The textile company BONITA, which specialises in high-quality women’s outerwear, has completed their company restructuring.
Creditors approved the insolvency plan with a large majority on 26 February 2021, with the court confirming it on 15 March 2021. The insolvency plan focused on the preservation and sustainable continuation of the company, satisfying the creditors and company alike. The investment team consists of four proven experts from the finance and fashion industry. Karsten Oberheide remains the sole managing director.
Despite the COVID-related restrictions and lockdown, BONITA terminated the self-administration process as was planned at the end of March 2021. “This is a great success”, said lawyer Dr Sven-Holger Undritz (White & Case), “because the retail sector is facing extreme challenges at this time and the uncertainty of how things will continue. It is all the more impressive that BONITA has emerged stronger from the crisis with the help of the restructuring process and can now leave it behind.”
“Without the firm will of all those involved, the successful conclusion of the procedure would not have been possible during this time. I would therefore like to thank the committee of creditors and the administration for their constructive support during the procedure”, said Karsten Oberheide.
An Interview With, Karsten M. Keilhack, LL.M. (Cardiff University), HTM Meyer Venn & Partner
What employment-based issues are there during insolvency?
In the self-administration insolvency proceedings of BONITA GmbH, we represented the two Works Councils for Sales and Head Office, as well as the General Works Council in the negotiations on the reconciliation of interests as well as the insolvency social plans for the restructuring-related staff reduction; we also voted on the insolvency plan on behalf of 1,272 employees at the creditors’ meeting on 26 February 2021. Reorganisation-related job cuts are subject to legal regulations in Germany. However, if the employer is already in insolvency proceedings, employees are in a very difficult position when negotiating reconciliations of interests and social plans. It is important here to convince the employer to create prospects for the dismissed employees in order to mitigate the social hardship associated with the dismissals as far as possible. For the head office workers affected by redundancies, for example, we succeeded in convincing the employer to install a transfer company to mitigate the social consequences for the workers affected by the job cuts. For the sales staff made redundant due to branch closures, the employer must look into transfer possibilities to continuing branches.
When voting on the behalf of employees, how do you ensure all voices are heard?
Voting on behalf of 1,272 employees at a creditor’s meeting is certainly not an everyday occurrence in German insolvency law. Employees mostly do not know their rights in insolvency proceedings. In the case of Bonita, we had the opportunity to work closely with the Works Councils to inform employees of their rights at the creditors’ meeting and offering them a concrete way to exercise their voting rights there.
Further to the above, why is this a rarity in insolvency proceedings? What rights do employees have?
Basically any employee who has a claim against his employer has a voting right in the creditor’s meeting. However, in practice barely a handful of employees attend such meetings in order to exercise their voting rights.
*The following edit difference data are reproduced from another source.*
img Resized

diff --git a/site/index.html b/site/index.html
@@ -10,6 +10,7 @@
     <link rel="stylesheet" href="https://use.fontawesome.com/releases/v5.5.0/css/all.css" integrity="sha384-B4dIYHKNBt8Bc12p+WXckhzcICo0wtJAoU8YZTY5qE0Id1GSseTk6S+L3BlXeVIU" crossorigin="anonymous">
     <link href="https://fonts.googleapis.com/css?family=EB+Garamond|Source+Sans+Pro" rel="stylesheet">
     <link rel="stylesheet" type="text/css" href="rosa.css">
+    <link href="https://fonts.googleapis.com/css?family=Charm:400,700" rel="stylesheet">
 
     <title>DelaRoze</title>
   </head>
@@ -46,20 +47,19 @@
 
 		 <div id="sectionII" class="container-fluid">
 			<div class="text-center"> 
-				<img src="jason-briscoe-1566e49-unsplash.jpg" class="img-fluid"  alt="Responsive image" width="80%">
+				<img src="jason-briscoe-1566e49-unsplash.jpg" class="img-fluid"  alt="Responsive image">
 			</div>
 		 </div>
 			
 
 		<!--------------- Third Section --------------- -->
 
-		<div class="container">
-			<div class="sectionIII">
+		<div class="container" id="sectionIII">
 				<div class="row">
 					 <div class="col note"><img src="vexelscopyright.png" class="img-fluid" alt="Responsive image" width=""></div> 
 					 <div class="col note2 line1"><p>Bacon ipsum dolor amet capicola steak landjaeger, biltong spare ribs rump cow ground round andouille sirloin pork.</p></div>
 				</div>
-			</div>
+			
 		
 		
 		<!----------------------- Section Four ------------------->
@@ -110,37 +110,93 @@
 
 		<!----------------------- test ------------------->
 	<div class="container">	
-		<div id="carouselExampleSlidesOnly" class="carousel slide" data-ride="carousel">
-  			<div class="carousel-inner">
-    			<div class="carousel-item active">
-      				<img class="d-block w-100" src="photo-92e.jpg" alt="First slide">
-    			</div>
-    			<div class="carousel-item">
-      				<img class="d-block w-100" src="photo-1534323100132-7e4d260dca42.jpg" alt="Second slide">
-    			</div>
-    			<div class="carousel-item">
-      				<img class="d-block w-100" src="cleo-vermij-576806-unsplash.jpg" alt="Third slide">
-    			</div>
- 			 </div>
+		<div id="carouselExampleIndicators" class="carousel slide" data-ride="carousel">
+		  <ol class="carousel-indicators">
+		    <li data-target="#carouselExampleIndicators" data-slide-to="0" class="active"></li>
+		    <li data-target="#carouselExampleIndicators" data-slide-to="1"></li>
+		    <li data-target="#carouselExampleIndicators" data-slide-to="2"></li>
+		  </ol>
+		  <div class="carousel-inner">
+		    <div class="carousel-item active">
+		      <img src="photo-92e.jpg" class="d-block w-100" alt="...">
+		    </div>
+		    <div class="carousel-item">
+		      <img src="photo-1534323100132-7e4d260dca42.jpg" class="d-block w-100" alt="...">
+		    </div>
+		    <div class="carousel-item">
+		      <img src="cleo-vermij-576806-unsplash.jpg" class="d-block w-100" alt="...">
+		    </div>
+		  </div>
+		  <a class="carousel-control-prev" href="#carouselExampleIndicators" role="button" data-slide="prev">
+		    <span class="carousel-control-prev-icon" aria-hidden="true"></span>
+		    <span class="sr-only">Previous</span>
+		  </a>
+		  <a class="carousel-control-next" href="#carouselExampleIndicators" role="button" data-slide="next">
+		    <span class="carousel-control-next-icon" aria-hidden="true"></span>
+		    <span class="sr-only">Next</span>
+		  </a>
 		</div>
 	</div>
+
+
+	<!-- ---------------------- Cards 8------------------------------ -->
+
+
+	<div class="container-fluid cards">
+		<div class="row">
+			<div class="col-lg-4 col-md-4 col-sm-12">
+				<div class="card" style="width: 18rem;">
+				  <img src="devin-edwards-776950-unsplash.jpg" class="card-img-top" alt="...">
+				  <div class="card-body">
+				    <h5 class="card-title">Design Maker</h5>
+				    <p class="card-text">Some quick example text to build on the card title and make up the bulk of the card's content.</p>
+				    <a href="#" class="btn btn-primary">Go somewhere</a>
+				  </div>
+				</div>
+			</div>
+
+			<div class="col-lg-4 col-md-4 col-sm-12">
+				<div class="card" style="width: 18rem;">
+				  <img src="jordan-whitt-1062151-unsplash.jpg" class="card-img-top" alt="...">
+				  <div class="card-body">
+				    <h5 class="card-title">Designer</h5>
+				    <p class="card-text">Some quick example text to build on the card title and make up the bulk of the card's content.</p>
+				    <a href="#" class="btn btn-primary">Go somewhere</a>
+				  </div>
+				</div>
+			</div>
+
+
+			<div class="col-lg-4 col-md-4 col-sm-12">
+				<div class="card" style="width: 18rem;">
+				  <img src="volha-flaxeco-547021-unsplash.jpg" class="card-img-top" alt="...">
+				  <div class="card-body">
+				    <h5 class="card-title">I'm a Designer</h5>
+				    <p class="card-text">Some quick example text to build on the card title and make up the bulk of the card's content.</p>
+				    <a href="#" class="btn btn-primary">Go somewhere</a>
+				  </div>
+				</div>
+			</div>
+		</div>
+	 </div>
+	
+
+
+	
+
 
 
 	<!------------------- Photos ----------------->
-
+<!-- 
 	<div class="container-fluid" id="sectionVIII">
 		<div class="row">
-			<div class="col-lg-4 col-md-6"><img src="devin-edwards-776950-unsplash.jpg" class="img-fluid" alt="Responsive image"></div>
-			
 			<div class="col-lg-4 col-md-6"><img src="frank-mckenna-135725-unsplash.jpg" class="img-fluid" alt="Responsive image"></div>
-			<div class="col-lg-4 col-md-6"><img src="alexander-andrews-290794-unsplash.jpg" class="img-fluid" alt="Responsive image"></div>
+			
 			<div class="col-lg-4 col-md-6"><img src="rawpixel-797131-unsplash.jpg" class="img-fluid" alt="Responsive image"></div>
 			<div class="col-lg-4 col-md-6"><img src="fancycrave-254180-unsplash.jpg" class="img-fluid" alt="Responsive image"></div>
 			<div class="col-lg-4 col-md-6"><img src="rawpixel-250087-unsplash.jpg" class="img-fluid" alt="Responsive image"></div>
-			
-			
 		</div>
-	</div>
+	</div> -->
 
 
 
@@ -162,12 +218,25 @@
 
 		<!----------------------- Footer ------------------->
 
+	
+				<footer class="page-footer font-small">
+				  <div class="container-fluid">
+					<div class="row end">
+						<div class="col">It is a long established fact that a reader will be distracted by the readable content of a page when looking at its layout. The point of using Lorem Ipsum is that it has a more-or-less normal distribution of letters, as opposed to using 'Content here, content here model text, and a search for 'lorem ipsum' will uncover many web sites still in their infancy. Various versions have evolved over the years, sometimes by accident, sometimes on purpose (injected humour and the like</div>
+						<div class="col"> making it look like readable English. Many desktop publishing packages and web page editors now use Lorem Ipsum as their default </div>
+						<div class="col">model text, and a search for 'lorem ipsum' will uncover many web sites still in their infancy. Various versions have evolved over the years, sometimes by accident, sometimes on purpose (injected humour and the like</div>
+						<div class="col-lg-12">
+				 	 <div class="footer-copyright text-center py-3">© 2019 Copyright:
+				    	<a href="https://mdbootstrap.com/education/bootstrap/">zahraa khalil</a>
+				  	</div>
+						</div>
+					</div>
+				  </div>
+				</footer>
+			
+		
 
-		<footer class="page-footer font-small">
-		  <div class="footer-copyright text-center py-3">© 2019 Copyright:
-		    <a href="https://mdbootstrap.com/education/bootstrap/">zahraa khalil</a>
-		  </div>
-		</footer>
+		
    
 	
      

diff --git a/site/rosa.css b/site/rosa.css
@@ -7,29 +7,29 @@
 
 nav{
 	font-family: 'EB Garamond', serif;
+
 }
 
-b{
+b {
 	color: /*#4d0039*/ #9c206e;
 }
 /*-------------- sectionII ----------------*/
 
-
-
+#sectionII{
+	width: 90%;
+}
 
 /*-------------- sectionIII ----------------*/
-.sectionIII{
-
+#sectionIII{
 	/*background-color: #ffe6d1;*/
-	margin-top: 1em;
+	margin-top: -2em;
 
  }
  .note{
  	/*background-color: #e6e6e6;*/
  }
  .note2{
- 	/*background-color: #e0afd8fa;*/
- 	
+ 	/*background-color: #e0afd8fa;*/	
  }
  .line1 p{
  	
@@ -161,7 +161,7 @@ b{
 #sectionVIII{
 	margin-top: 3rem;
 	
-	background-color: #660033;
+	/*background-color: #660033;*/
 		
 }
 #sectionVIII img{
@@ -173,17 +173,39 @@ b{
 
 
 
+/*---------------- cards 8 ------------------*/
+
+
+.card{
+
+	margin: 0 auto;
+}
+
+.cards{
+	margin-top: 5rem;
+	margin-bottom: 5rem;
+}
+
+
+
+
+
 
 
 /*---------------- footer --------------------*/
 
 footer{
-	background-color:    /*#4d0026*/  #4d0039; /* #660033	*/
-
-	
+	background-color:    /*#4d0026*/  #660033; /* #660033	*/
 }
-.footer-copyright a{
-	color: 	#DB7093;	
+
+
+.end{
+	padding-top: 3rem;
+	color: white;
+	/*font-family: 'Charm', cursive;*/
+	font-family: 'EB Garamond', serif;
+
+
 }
In the case of Bonita, we were lucky that all members of the Works Council were very committed to their function and thus organised the collection of powers of attorney for the creditors meeting. And so it happened that we were able to vote on behalf of 1,272 employees at the decisive creditors’ meeting on 26 February 2021.